Albeit a very cloudy one. Anyway, it got me thinking that the last time I witnessed one was August 1999 when I was all but 7. This poem is about when my maternal grandmother used to mind us while my parents were in work. I always thought – until about 5 seconds ago – that the eclipse took place after school but apparently it was in August, so I’ve change ‘school bus’ to ‘car’! Hasty change, but it’s more accurate. Not sure which I prefer, but I’ll use this version now. This was a poem I wrote after my grandmother passed away last year and I was remembering all the little (huge) things she did for my brother and I over the years. One of those things was helping us experience our first solar eclipse somewhat safely. Later my uncle turned up with his welding mask and we saw the sun through it with more ease. Enjoy.

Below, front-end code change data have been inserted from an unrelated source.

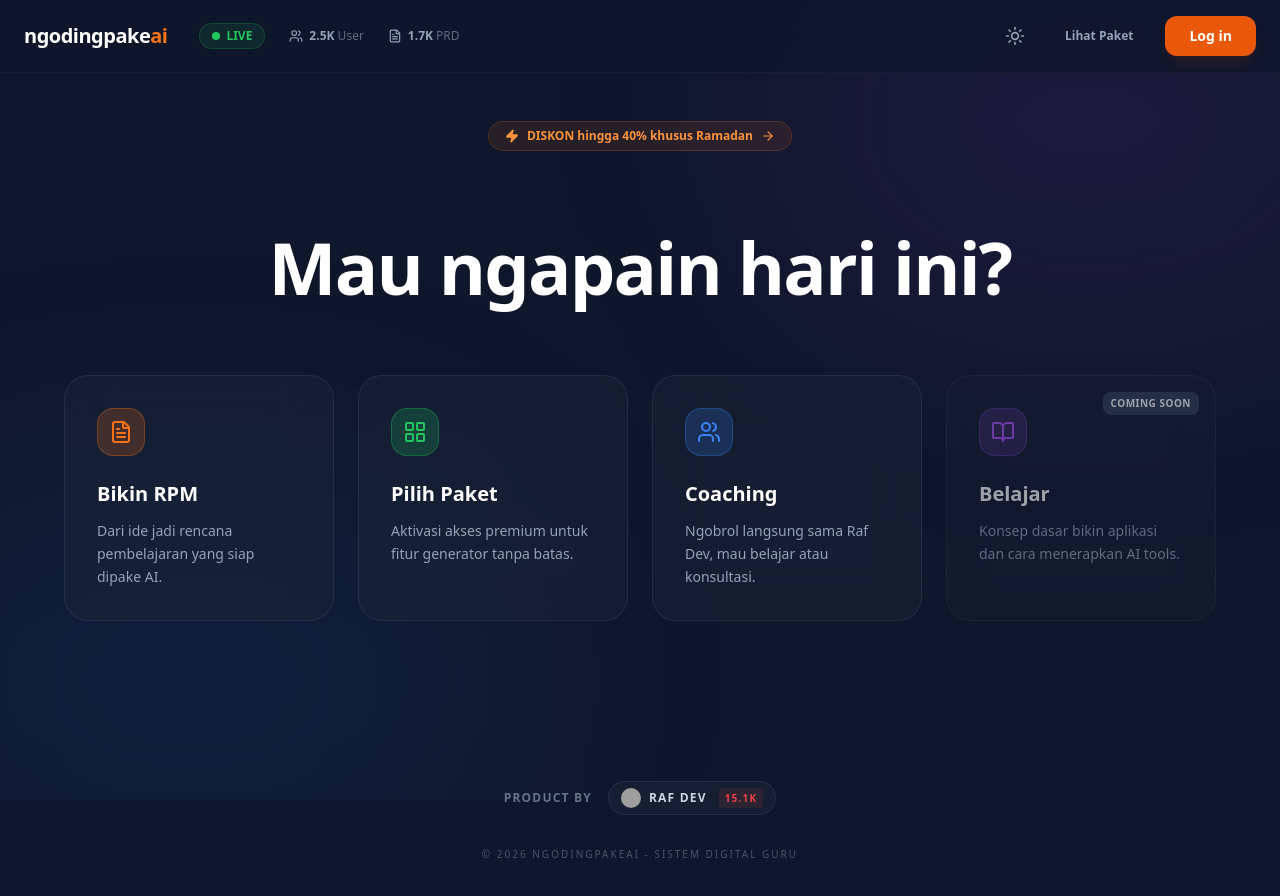
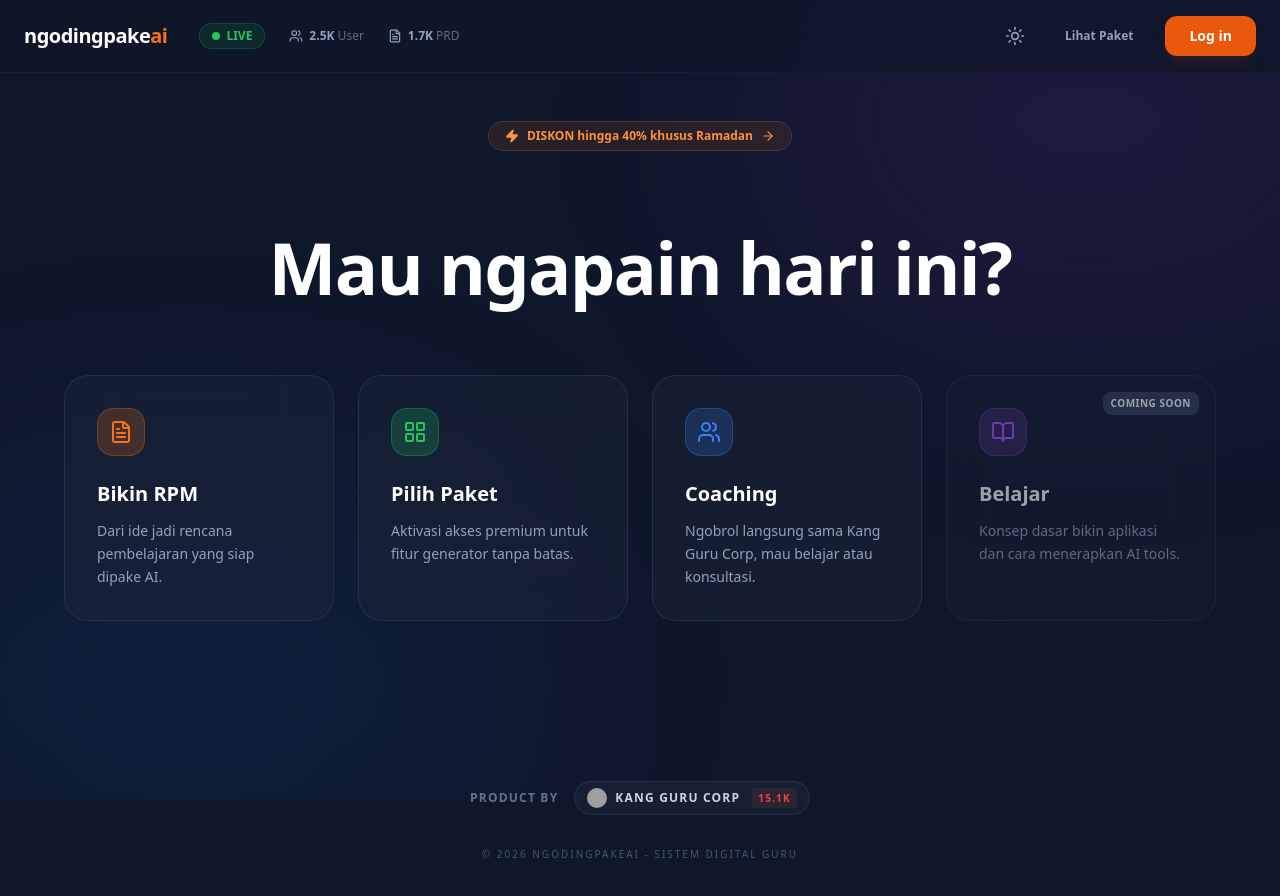
Before and after one commit to goehfirman/RPMlogingoogle, a React (Vite) app: page / in a window 1280 px wide. Shown: the top 896 px of the page. Built offline with nearby package versions, Linux system fonts and the light colour scheme; no server answers; grey boxes are pictures that could not be loaded.

Commit message:
Update branding to Kang Guru Corp

```diff
--- a/App.tsx
+++ b/App.tsx
@@ -72,7 +72,7 @@
             </div>
             <h3 className="text-xl font-bold mb-3 text-white">Coaching</h3>
             <p className="text-slate-400 text-sm leading-relaxed">
-              Ngobrol langsung sama Raf Dev, mau belajar atau konsultasi.
+              Ngobrol langsung sama Kang Guru Corp, mau belajar atau konsultasi.
             </p>
           </div>
 
@@ -305,8 +305,8 @@
         <div className="flex items-center justify-center gap-4 text-xs font-bold text-slate-500 uppercase tracking-widest">
           <span>Product by</span>
           <div className="flex items-center gap-2 bg-slate-800/50 border border-slate-700/50 px-3 py-1.5 rounded-full">
-            <img src="https://github.com/goehfirman.png" className="w-5 h-5 rounded-full" alt="Raf Dev" />
-            <span className="text-slate-300">Raf Dev</span>
+            <img src="https://i.ibb.co.com/1fQ81J6v/LOGO-PEKAYON-09.jpg" className="w-5 h-5 rounded-full" alt="Kang Guru Corp" />
+            <span className="text-slate-300">Kang Guru Corp</span>
             <span className="text-[10px] bg-red-500/10 text-red-500 px-1.5 py-0.5 rounded ml-1">15.1K</span>
           </div>
         </div>
```
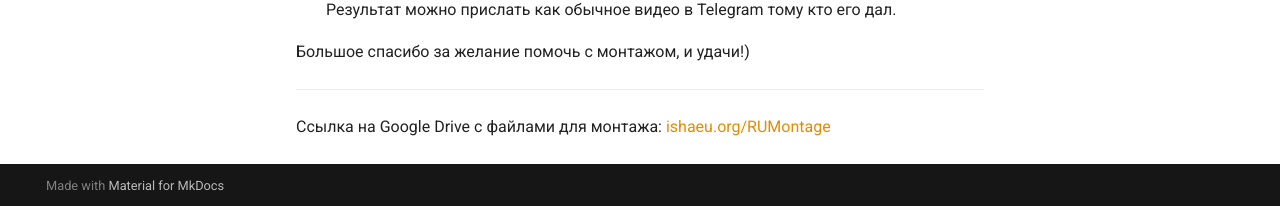
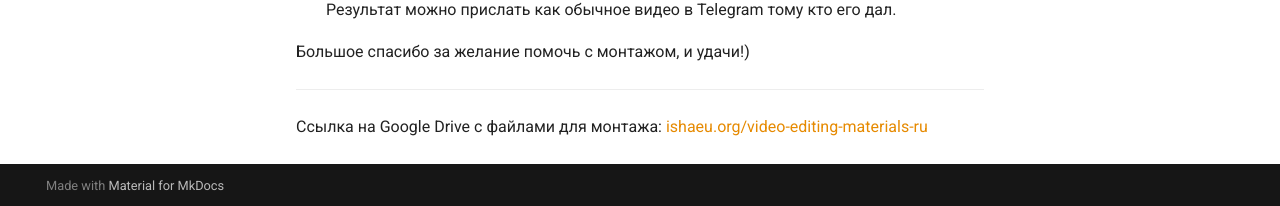
Before and after one commit to AlexFreik/isha-video-editing, an MkDocs documentation site: the page built from docs/index.md, in a window 1280 px wide and 900 px high, scrolled down 569 px. Shown: the part 691-897 px from the top of the window. Built offline with MkDocs 1.6.1 and Material for MkDocs 9.7.7, drawn with Linux system fonts in a browser that asks for light colours; comment, search, counter and statistics services are not loaded.

Commit message:
Update index.md

```diff
--- a/docs/index.md
+++ b/docs/index.md
@@ -36,7 +36,7 @@
 
 ---
 
-Ссылка на Google Drive с файлами для монтажа: [ishaeu.org/RUMontage](https://ishaeu.org/video-editing-materials-ru)
+Ссылка на Google Drive с файлами для монтажа: [ishaeu.org/video-editing-materials-ru](https://ishaeu.org/video-editing-materials-ru)
 
 <style>
 .player {
```
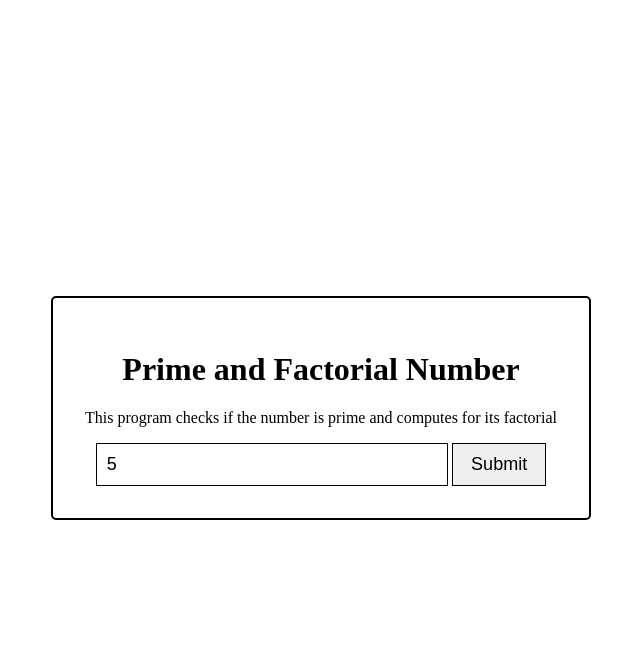
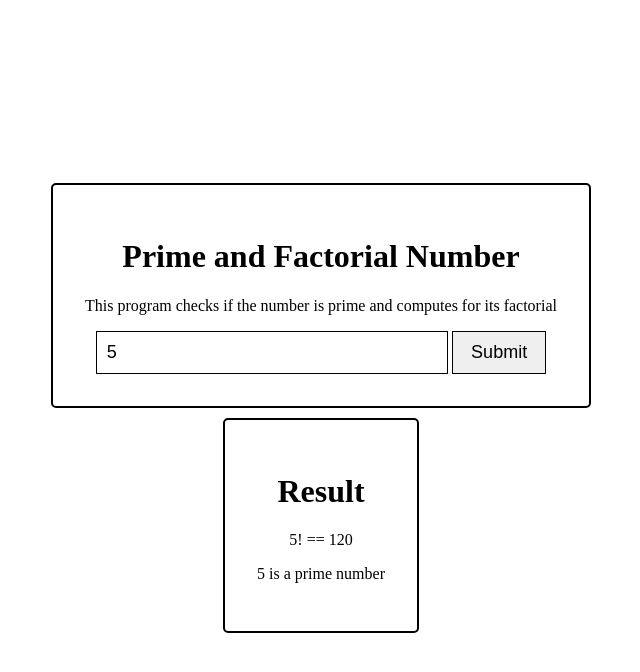
Before and after one commit to MrYious/TechAssessment-Intern, a plain HTML site: page index.html in a window 1280 px wide. Both pictures are taken after typing "5" into the empty fields and a click on the input 818 px from the left and 464 px from the top of the page. Shown: the whole page, without its empty margins (319-959 px from the left). Drawn offline with Linux system fonts and the light colour scheme.

Commit message:
add result section to show result in the interface

```diff
--- a/index.css
+++ b/index.css
@@ -3,9 +3,19 @@
     height: 100vh;
     justify-content: center;
     align-items: center;
+    flex-direction: column;
+    gap: 10px;
 }
 
 .container form {
+    padding: 2rem;
+    border: black 2px solid;
+    border-radius: 5px;
+    text-align: center;
+}
+
+.container #result {
+    display: none;
     padding: 2rem;
     border: black 2px solid;
     border-radius: 5px;
--- a/index.html
+++ b/index.html
@@ -10,7 +10,7 @@
 <body>
     <main class="container">
         <!-- I created a form where the input is wrapped and upon submission will execute the function -->
-        <form onsubmit="handleSubmit(event)">
+        <form onsubmit="handleSubmit(event)" id="form">
             <!-- Simple Title and Description -->
             <h1>Prime and Factorial Number</h1>
             <p>This program checks if the number is prime and computes for its factorial</p>
@@ -20,7 +20,16 @@
             <input type="number" name="number" id="number" required min="1" placeholder="Enter a number">
             <!-- Added the submit button -->
             <input type="submit">
-        </fo>
+        </form>
+        <div id="result">
+            <h1>Result</h1>
+            <p id="textFactorial">
+                Factorial of 10: <b>11</b>
+            </p>
+            <p id="textPrime">
+                10 is NOT a prime number
+            </p>
+        </div>
     </main>
 </body>
 </html>
--- a/script.js
+++ b/script.js
@@ -70,4 +70,8 @@ const handleSubmit = (event) => {
     console.log("Number:", number);
     console.log("Factorial: ", factorial);
     console.log("IsPrime?: ", isPrime);
+
+    document.getElementById('result').style.display = 'block'
+    document.getElementById("textFactorial").textContent = (`${number}! == ${factorial}`)
+    document.getElementById("textPrime").textContent = (`${number} is${!isPrime ? ' NOT ' : ''} a prime number`)
 }
```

In the bedroom that floated over your cottage
a window welcomed sunlit fields, green and gold,
the whole summer of our childhood.
From this quilted boat you showed us the darkest
day of our time, shallow as a mirror.
My brother and I clamoured in the gate,
the dust of the car fading behind.
Dickens’ spritely paws punched our chests
as he greeted us with slobbery barks.
His curly coat was cropped, his beard trimmed
neatly around his juicy jaws.
The kids are in.
You sat, or stood, buttered homemade soda bread,
dead-headed a bee-loved rosebush and broke the news.
“Today the moon crosses the sun”.
Angling a mirror to the heavens we glimpsed
a ghostly face steal daylight
as you bleached our memories with
the red sun of an endless summer.